* Exercise brief *
Copy every line from the data below in which the string "index" can be found.

* Stored items *
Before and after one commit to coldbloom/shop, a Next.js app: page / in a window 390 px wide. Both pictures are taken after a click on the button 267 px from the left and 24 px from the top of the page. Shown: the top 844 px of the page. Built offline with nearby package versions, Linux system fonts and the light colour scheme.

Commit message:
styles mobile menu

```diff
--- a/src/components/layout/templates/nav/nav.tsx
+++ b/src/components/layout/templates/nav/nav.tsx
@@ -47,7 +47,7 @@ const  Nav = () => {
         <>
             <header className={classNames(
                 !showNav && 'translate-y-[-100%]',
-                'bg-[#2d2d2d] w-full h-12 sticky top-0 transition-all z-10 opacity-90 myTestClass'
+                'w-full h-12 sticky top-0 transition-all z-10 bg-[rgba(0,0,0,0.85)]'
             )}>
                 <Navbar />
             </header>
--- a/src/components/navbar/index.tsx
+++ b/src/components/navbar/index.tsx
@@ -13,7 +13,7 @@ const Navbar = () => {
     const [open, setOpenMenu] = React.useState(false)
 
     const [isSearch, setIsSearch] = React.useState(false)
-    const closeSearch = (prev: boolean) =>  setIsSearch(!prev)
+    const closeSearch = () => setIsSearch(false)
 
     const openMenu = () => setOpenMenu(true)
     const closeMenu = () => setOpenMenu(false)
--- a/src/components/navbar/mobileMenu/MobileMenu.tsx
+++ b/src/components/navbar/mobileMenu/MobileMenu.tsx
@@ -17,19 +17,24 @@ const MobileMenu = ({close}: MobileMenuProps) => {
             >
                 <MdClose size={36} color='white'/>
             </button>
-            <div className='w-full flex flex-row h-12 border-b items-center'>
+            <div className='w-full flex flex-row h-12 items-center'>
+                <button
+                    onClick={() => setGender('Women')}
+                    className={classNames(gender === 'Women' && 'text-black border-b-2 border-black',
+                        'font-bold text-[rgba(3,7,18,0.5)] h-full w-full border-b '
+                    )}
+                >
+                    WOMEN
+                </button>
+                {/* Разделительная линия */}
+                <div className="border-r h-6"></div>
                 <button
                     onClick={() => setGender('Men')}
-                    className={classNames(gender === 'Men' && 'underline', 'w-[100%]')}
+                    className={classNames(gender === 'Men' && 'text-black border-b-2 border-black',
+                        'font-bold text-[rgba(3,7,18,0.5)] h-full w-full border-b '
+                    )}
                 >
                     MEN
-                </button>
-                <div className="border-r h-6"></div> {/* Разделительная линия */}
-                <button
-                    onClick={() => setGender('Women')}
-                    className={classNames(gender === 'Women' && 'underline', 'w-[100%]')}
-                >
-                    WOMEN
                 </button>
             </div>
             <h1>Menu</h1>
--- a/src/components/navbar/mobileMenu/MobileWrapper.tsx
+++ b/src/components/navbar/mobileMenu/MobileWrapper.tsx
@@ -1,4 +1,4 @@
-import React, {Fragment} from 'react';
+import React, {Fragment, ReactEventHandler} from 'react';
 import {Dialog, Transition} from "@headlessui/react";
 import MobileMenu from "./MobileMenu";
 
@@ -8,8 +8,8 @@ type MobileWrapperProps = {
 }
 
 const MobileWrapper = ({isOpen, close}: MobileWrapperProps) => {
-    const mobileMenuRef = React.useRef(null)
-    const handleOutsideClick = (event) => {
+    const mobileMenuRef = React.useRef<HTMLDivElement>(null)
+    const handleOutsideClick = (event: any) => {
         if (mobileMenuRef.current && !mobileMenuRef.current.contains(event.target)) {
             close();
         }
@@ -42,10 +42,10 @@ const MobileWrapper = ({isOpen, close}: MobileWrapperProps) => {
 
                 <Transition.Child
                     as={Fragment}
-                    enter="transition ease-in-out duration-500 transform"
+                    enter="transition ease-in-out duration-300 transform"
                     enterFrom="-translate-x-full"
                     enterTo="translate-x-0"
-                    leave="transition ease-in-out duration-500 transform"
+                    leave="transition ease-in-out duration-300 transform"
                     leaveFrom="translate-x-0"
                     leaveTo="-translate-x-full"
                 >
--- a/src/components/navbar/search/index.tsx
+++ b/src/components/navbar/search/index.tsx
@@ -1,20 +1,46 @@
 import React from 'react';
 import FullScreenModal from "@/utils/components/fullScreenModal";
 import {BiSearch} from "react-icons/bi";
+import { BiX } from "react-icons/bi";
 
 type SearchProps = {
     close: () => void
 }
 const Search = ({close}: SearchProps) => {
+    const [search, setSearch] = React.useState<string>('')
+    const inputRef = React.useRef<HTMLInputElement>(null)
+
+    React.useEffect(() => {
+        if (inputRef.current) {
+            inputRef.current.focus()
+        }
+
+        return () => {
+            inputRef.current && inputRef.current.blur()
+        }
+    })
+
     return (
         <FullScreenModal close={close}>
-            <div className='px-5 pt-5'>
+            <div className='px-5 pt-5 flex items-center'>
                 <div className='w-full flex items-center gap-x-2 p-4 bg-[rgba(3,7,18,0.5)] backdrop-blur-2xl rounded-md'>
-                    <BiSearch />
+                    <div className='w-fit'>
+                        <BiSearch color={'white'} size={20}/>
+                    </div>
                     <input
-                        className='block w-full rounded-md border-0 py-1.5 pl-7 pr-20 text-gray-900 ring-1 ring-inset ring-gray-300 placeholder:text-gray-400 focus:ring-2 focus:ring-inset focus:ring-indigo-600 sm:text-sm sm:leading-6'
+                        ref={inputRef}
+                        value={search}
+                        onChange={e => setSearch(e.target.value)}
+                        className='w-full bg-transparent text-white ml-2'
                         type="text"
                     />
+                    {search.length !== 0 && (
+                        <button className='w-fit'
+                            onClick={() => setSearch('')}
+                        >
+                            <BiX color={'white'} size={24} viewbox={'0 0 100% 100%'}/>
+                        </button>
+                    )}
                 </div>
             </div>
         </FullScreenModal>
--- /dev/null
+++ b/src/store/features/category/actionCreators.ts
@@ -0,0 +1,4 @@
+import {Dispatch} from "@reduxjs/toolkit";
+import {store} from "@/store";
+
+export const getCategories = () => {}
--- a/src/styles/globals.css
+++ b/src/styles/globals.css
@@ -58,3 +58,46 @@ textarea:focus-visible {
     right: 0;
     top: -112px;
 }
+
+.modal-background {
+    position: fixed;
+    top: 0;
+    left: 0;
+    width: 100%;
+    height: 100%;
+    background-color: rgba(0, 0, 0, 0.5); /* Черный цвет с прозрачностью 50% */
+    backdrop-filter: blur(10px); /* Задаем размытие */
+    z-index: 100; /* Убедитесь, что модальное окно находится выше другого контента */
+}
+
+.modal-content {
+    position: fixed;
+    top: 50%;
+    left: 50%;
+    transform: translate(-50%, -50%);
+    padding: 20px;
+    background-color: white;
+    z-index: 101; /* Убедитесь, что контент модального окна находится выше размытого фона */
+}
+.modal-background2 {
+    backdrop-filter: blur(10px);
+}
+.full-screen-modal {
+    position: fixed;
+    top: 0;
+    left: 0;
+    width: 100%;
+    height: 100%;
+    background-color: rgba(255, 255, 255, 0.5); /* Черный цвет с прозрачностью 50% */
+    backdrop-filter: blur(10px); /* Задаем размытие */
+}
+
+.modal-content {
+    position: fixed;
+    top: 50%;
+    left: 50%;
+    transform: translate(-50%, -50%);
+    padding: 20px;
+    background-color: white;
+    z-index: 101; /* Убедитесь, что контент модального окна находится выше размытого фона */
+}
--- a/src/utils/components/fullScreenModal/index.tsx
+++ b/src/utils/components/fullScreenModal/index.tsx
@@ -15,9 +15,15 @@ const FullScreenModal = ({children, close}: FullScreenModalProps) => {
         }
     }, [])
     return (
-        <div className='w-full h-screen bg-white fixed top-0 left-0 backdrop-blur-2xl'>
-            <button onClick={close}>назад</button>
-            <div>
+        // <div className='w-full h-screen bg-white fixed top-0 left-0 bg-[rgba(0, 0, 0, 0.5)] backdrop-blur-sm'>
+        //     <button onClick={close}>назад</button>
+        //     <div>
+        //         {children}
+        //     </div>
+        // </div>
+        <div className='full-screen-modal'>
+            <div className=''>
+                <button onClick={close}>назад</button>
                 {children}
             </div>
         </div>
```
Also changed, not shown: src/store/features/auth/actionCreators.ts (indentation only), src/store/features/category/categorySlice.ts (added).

* Expected answer *
--- a/src/components/navbar/index.tsx
+++ b/src/components/navbar/index.tsx
--- a/src/components/navbar/search/index.tsx
+++ b/src/components/navbar/search/index.tsx
+    z-index: 100; /* Убедитесь, что модальное окно находится выше другого контента */
+    z-index: 101; /* Убедитесь, что контент модального окна находится выше размытого фона */
+    z-index: 101; /* Убедитесь, что контент модального окна находится выше размытого фона */
--- a/src/utils/components/fullScreenModal/index.tsx
+++ b/src/utils/components/fullScreenModal/index.tsx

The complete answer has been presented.